Where a line of the entries holds the string "link", copy that line.

- **GIVEN ENTRIES**:
* * *
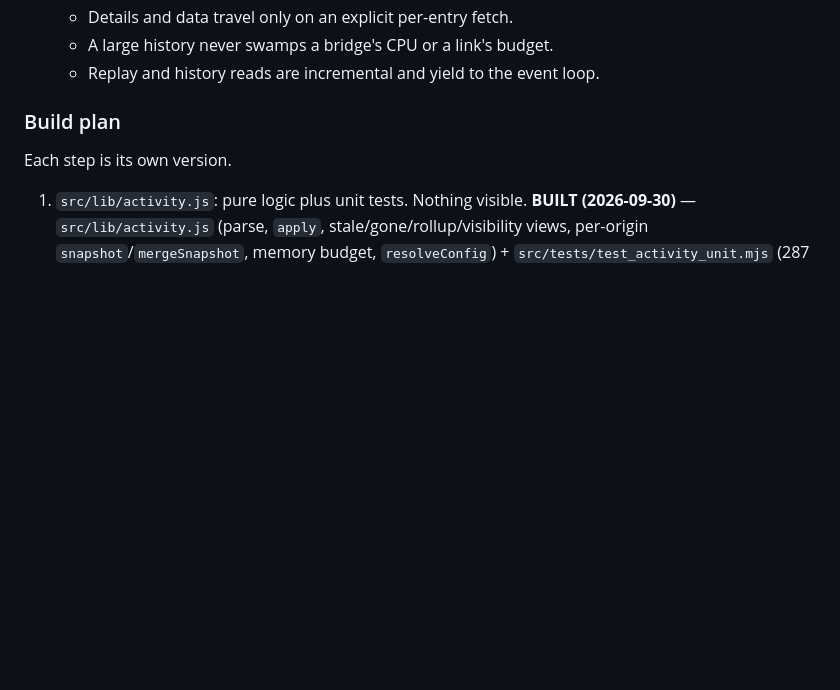
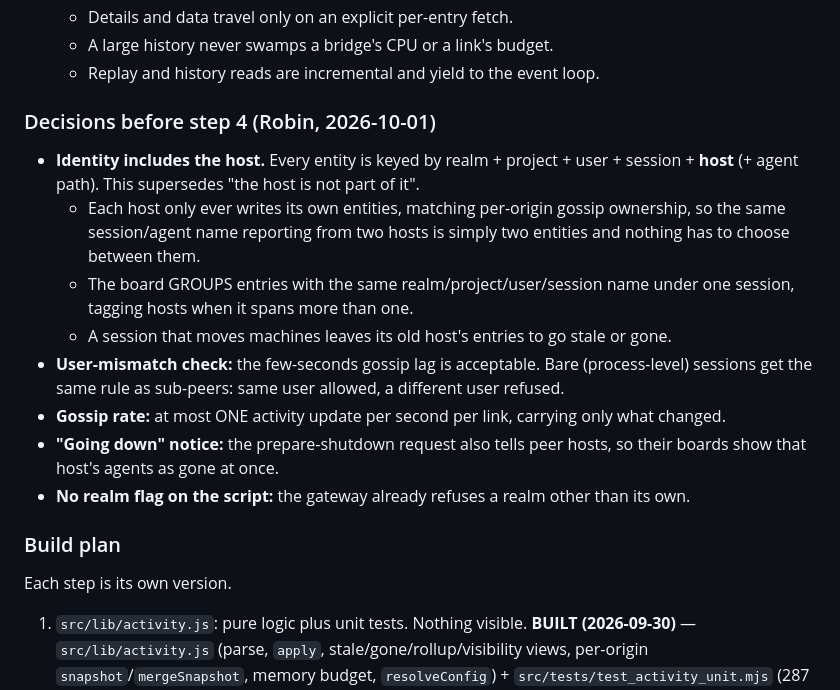
Before and after one commit to project-x51/Ai-MCP-Bridge, a Markdown page: docs/issues.md, the part around the change. Drawn GitHub-style; blank space fills up the shorter version.

Commit message:
Docs: #70 decisions before step 4 — host in the identity, 1 update/s per link, going-down notice, bare-session mismatch rule
Co-Authored-By: Claude Opus 5.5 <noreply@anthropic.com>

```diff
--- a/docs/issues.md
+++ b/docs/issues.md
@@ -464,6 +464,21 @@ silent steps such as builds and downloads.
   - Details and data travel only on an explicit per-entry fetch.
   - A large history never swamps a bridge's CPU or a link's budget.
   - Replay and history reads are incremental and yield to the event loop.
+
+### Decisions before step 4 (Robin, 2026-10-01)
+- **Identity includes the host.** Every entity is keyed by realm + project + user + session + **host** (+ agent path).
+  This supersedes "the host is not part of it".
+  - Each host only ever writes its own entities, matching per-origin gossip ownership, so the same session/agent name
+    reporting from two hosts is simply two entities and nothing has to choose between them.
+  - The board GROUPS entries with the same realm/project/user/session name under one session, tagging hosts when it
+    spans more than one.
+  - A session that moves machines leaves its old host's entries to go stale or gone.
+- **User-mismatch check:** the few-seconds gossip lag is acceptable. Bare (process-level) sessions get the same rule
+  as sub-peers: same user allowed, a different user refused.
+- **Gossip rate:** at most ONE activity update per second per link, carrying only what changed.
+- **"Going down" notice:** the prepare-shutdown request also tells peer hosts, so their boards show that host's
+  agents as gone at once.
+- **No realm flag on the script:** the gateway already refuses a realm other than its own.
 
 ### Build plan
 Each step is its own version.
```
* * *
- **WRITTEN SOLUTION**:
Docs: #70 decisions before step 4 — host in the identity, 1 update/s per link, going-down notice, bare-session mismatch rule
   - A large history never swamps a bridge's CPU or a link's budget.
+- **Gossip rate:** at most ONE activity update per second per link, carrying only what changed.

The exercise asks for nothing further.